Several members of the Fundamental Fysiks Group began to wonder whether Bell's theorem — with its spooky, long-range interconnections between particles — might help to explain these reports. Perhaps it could even open up a new understanding of human consciousness.
Some members of the group sought cash from unlikely sources to pursue their quest, ranging from the Central Intelligence Agency to self-made entrepreneurs in the California "human potential" movement. And they set up shop in that hotbed of New Age enthusiasm, the Esalen Institute in beautiful Big Sur, California. They circulated preprints in an extensive, underground network, and broke into the popular-book market with bestsellers like Capra's Tao of Physics and Gary Zukav's Dancing Wu Li Masters.
Along the way, they produced some fascinating work that, stripped of its original packaging, has entered the mainstream today. Some highlights include:
-- Fundamental Fysiks Group members dominated worldwide publications on Bell's theorem and quantum entanglement, recognizing their groundbreaking importance years before most physicists began to pay attention to the topic.
-- Every single demonstration that quantum entanglement could be compatible with Einstein's relativity came either directly from members of the Fundamental Fysiks Group or as direct responses to their calculations and thought experiments.
-- In the process of refuting a particularly clever thought experiment by group member Nick Herbert, three separate groups of physicists — Wojciech Zurek and Bill Wootters; Dennis Dieks; and GianCarlo Ghirardi and Tullio Weber — discovered the "no-cloning theorem," a fundamental feature of quantum theory that no one had ever recognized before. The no-cloning theorem stipulates that it is impossible to make exact copies or clones of an unknown quantum state. In short order, the no-cloning theorem became the linchpin of the first protocol for quantum encryption.
-- Herbert's thought experiment likewise instigated the first-ever demonstrations of a fundamental quantum limit on amplifiers like lasers: their behavior at the single-quantum level departs significantly from their ordinary operation, as only became clear in the process of tackling Herbert's intriguing challenge.
-- Books and articles by group members provided some of the earliest resources for teaching Bell's theorem — and were actually picked up for use in physics classrooms across the country — well before ordinary textbooks began to include that material.
And so we come to my book's title, How the Hippies Saved Physics.

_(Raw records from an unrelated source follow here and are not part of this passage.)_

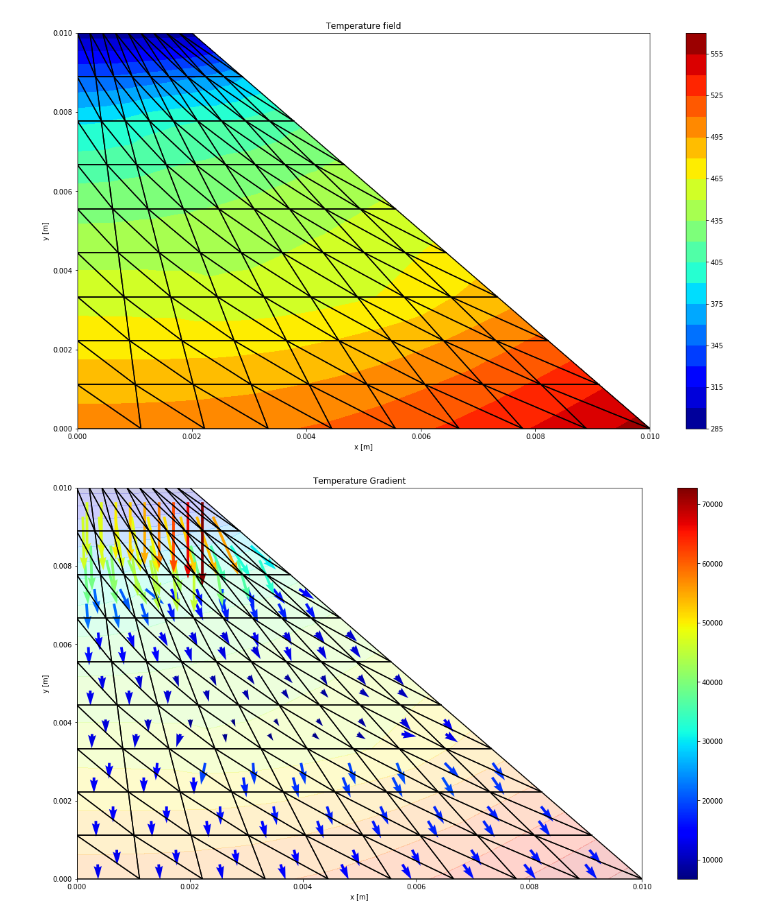
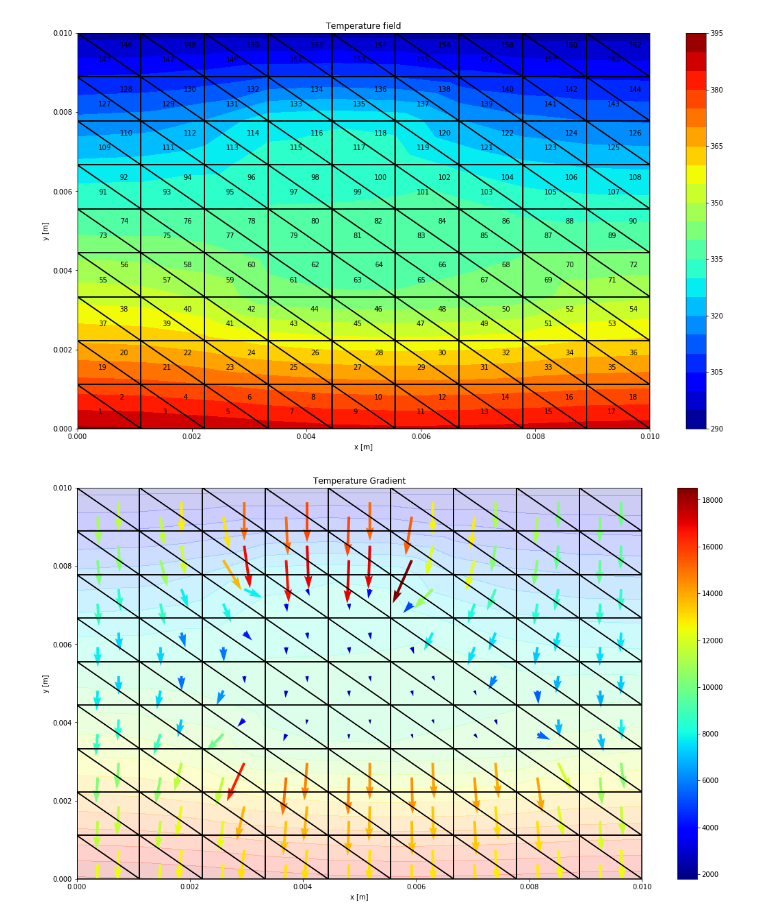
Before and after one commit to GenosW/NSSC2, a Jupyter notebook: exercise4/Ex4 _V1.ipynb, the cells around one changed output. Saved outputs shown, nothing was run; the diff lists cells and outputs as text; code cells hidden in the pictures.

```diff
--- a/exercise4/Ex4 _V1.ipynb
+++ b/exercise4/Ex4 _V1.ipynb
@@ -68,10 +68,10 @@ class Mesh:
     def storeT(self,T):
         self.T = T
 
-    def plotTemperatureField(self):
+    def plotTemperatureField(self,numbers=False):
         fig,ax=plt.subplots(1,1)
         fig.set_size_inches(18.5, 10.5, forward=True)
-        self.drawMesh(False)
+        self.drawMesh(numbers)
         ax.set_title('Temperature field')
         ax.set_xlabel('x [m]')
         ax.set_ylabel('y [m]')
@@ -132,6 +132,8 @@ class Mesh:
         ax.set_xlabel('x [m]')
         ax.set_ylabel('y [m]')
 # %%
+elementsDefault = [61, 62, 63, 64, 65, 66, 67, 68, 79, 80, 81, 82, 83, 84, 85, 97, 98, 99, 100, 101, 115, 116, 117, 118]
+
 class Triangulation:
     def __init__(self,L,numberElementsX,numberElementsY,k,h,mode = 0,factorV1 = 1, c=1):
         self.L = L
@@ -143,9 +145,8 @@ class Triangulation:
         self.factorV1 = factorV1
         self.c = c
 
-    def createTriangulation(self):
+    def createTriangulation(self, elements_to_be_modified = elementsDefault):
         if (self.mode == 0 or self.mode == 1 or self.mode == 4):
-            elements_to_be_modified = [61, 62, 63, 64, 65, 66, 67, 68, 79, 80, 81, 82, 83, 84, 85, 97, 98, 99, 100, 101, 115, 116, 117, 118]
             x = self.L/self.numberElementsX
             y = self.L/self.numberElementsY
             elementlist = []
@@ -251,51 +252,51 @@ def print_HTP(H, T, P, filename="output.txt"):
 # Setup the simulation
 
 # simulation parameters
-L = 0.01
-hz = 0.001
+L = 0.01  # [m]
+hz = 0.001  # [m]
 k = 236
 n = 10  # number nodes in one direction (value can't be simply changed since the equation system is hardcoded)
 
 # BCs
-dirichletT = 293
-q = 3000000
+dirichletT = 293  # [K]
+q = 3000000  # [W/m^2]
 
 # Temperature vector
 T = np.ones((n*n,1))*(-1)
 for i in np.linspace(90,99,10,dtype=int):
     T[i] = dirichletT
 
 # Load vector
 P = np.zeros((n*n,1))
-qPerArea = q*(L/(n-1)*hz)
+qPerArea = q*(L/(n-1)*hz)  # power one element sees
 for i in range(10):
     P[i] = qPerArea
 P[0] = qPerArea/2
 P[9] = qPerArea/2
 
 # about the parameters for Triangulation: (L... length of domain, n-1... how many elements in x and y direction
 #                                          k... k, hz... element thickness, mode... 0=base mode / 1=trpezoidal
 #                                          2=bias / 4=different k, how much upper edge gets distorted in trapezoidal
-#                                          can also be used for other modes, scale factor for k in mode 4)
-Tri = Triangulation(L,n-1,n-1,k,hz,4,0.2,5)
+#                                          can also be used for other modes, c... scale factor for k in mode 4)
+Tri = Triangulation(L,n-1,n-1,k,hz,mode=4,factorV1=1,c=10)
 mesh = Tri.createTriangulation()
 H = mesh.assembleH()
 
 # System of equations
 T[0:90] = np.linalg.solve(H[0:90,0:90], P[0:90]-H[0:90,90:100].dot(T[90:100]))
 P[90:100] = H[90:100,0:90].dot(T[0:90]) + H[90:100,90:100].dot(T[90:100])
 mesh.storeT(T)
 
 # plot contour
-mesh.plotTemperatureField()
+mesh.plotTemperatureField(numbers=True)
 
-# plot gradient
+# plot gradient and flux
 mesh.calculateTempGradient()
 mesh.plotTemperatureGradient()
 mesh.calculateFlux()
 mesh.plotFlux()
 
 print_HTP(H,T,P,'BaseVersion.txt')
 # %% [output]
-[figure, old version]
+[figure, new version]
-[figure, old version]
+[figure, new version]
```
Also changed, not shown: parts of 1 cell of this notebook, 1 other file.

As I discuss in the book's introduction, the title is meant to be partly tongue-in-cheek. I don't believe that any small group of scientists could possibly "save" an entire discipline on their own (hippies or otherwise). Moreover, as I detail in the book, members of the Fundamental Fysiks Group interacted with several other physicists around the world, including great leaders like John Wheeler, Richard Feynman, and Eugene Wigner. Those interactions sparked some beautiful and lasting insights into the deepest questions of space, time, and matter.
The playful title is meant to signal that some serious work was going on amid the antics of the time, and to highlight the remarkable gap between group members' intellectual ambitions and the humbleness of their professional platform.
Even more interesting for me is the question of how a wider context can shape scientific work. It mattered a great deal that most members of the Fundamental Fysiks Group had been well-trained in leading universities. It also mattered that they were pursuing their work outside the usual institutions, sitting amid the blossoming New Age and counterculture movements of the 1970s San Francisco Bay area.
That combination of out-of-left-field curiosity with carefully disciplined skills proved potent. Not a bad legacy for a bunch of bright, fun-loving, and underemployed young hippies.